Make an exact copy of all the entries, but do not reproduce the pictures.

▶ **Data items**
____
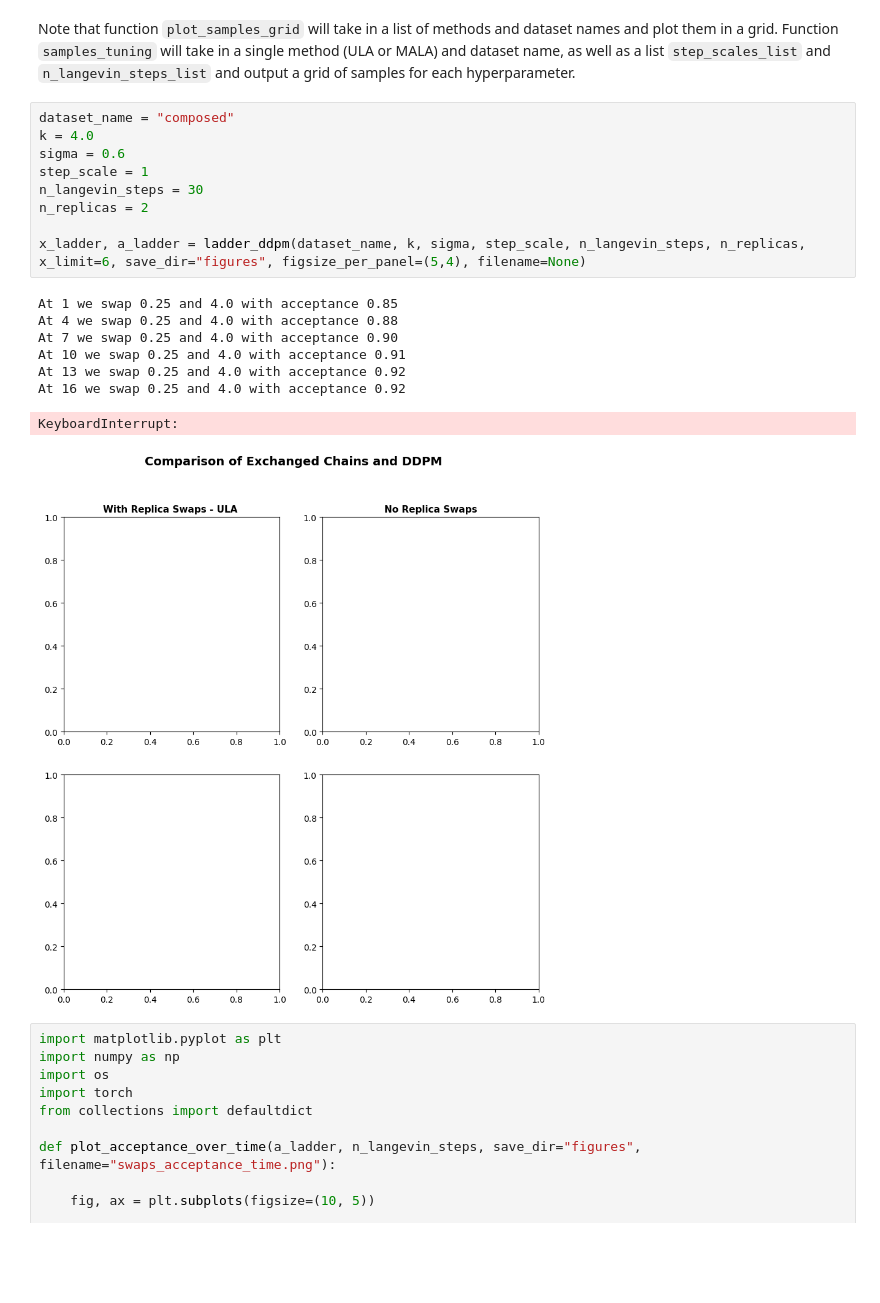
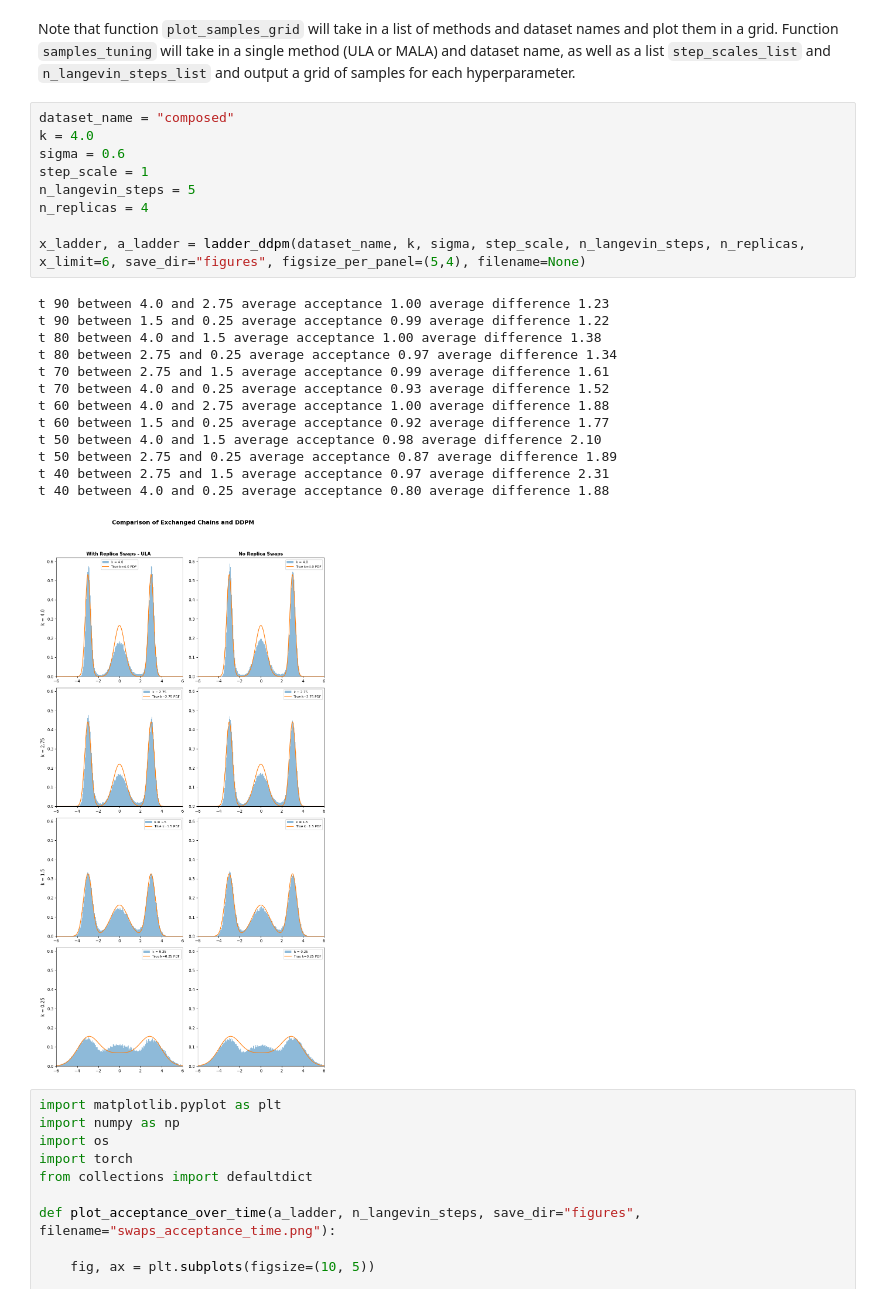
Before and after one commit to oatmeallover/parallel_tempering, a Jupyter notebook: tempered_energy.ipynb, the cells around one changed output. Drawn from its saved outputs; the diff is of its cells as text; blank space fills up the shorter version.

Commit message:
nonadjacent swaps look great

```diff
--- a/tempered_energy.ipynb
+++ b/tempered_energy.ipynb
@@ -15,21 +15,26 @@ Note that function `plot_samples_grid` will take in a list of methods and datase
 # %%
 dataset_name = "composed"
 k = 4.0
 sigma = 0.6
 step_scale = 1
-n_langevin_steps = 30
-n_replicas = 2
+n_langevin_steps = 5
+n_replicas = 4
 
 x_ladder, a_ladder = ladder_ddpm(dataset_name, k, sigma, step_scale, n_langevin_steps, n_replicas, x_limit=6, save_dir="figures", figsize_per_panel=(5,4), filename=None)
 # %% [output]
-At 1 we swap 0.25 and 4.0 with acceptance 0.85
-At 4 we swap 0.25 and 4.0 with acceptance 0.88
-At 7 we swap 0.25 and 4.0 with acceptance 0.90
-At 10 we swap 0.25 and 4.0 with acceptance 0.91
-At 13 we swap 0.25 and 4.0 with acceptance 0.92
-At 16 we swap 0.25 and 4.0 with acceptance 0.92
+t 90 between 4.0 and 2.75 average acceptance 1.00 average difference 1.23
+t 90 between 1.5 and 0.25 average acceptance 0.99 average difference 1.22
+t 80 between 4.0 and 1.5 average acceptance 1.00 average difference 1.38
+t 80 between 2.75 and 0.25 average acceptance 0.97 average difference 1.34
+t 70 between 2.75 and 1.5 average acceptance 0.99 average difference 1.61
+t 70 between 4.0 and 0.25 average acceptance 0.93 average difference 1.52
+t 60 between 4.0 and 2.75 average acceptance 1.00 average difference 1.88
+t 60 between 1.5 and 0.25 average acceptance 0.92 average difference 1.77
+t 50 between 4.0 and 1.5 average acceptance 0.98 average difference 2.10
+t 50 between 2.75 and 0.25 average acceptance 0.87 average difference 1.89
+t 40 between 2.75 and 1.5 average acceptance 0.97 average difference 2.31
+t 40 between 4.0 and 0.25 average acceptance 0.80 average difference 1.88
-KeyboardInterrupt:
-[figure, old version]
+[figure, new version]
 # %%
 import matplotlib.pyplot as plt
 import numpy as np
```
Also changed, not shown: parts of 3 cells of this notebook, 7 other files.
____
▶ **Solved problem**
Before and after one commit to oatmeallover/parallel_tempering, a Jupyter notebook: tempered_energy.ipynb, the cells around one changed output. Drawn from its saved outputs; the diff is of its cells as text; blank space fills up the shorter version.

Commit message:
nonadjacent swaps look great

```diff
--- a/tempered_energy.ipynb
+++ b/tempered_energy.ipynb
@@ -15,21 +15,26 @@ Note that function `plot_samples_grid` will take in a list of methods and datase
 # %%
 dataset_name = "composed"
 k = 4.0
 sigma = 0.6
 step_scale = 1
-n_langevin_steps = 30
-n_replicas = 2
+n_langevin_steps = 5
+n_replicas = 4
 
 x_ladder, a_ladder = ladder_ddpm(dataset_name, k, sigma, step_scale, n_langevin_steps, n_replicas, x_limit=6, save_dir="figures", figsize_per_panel=(5,4), filename=None)
 # %% [output]
-At 1 we swap 0.25 and 4.0 with acceptance 0.85
-At 4 we swap 0.25 and 4.0 with acceptance 0.88
-At 7 we swap 0.25 and 4.0 with acceptance 0.90
-At 10 we swap 0.25 and 4.0 with acceptance 0.91
-At 13 we swap 0.25 and 4.0 with acceptance 0.92
-At 16 we swap 0.25 and 4.0 with acceptance 0.92
+t 90 between 4.0 and 2.75 average acceptance 1.00 average difference 1.23
+t 90 between 1.5 and 0.25 average acceptance 0.99 average difference 1.22
+t 80 between 4.0 and 1.5 average acceptance 1.00 average difference 1.38
+t 80 between 2.75 and 0.25 average acceptance 0.97 average difference 1.34
+t 70 between 2.75 and 1.5 average acceptance 0.99 average difference 1.61
+t 70 between 4.0 and 0.25 average acceptance 0.93 average difference 1.52
+t 60 between 4.0 and 2.75 average acceptance 1.00 average difference 1.88
+t 60 between 1.5 and 0.25 average acceptance 0.92 average difference 1.77
+t 50 between 4.0 and 1.5 average acceptance 0.98 average difference 2.10
+t 50 between 2.75 and 0.25 average acceptance 0.87 average difference 1.89
+t 40 between 2.75 and 1.5 average acceptance 0.97 average difference 2.31
+t 40 between 4.0 and 0.25 average acceptance 0.80 average difference 1.88
-KeyboardInterrupt:
-[figure, old version]
+[figure, new version]
 # %%
 import matplotlib.pyplot as plt
 import numpy as np
```
Also changed, not shown: parts of 3 cells of this notebook, 7 other files.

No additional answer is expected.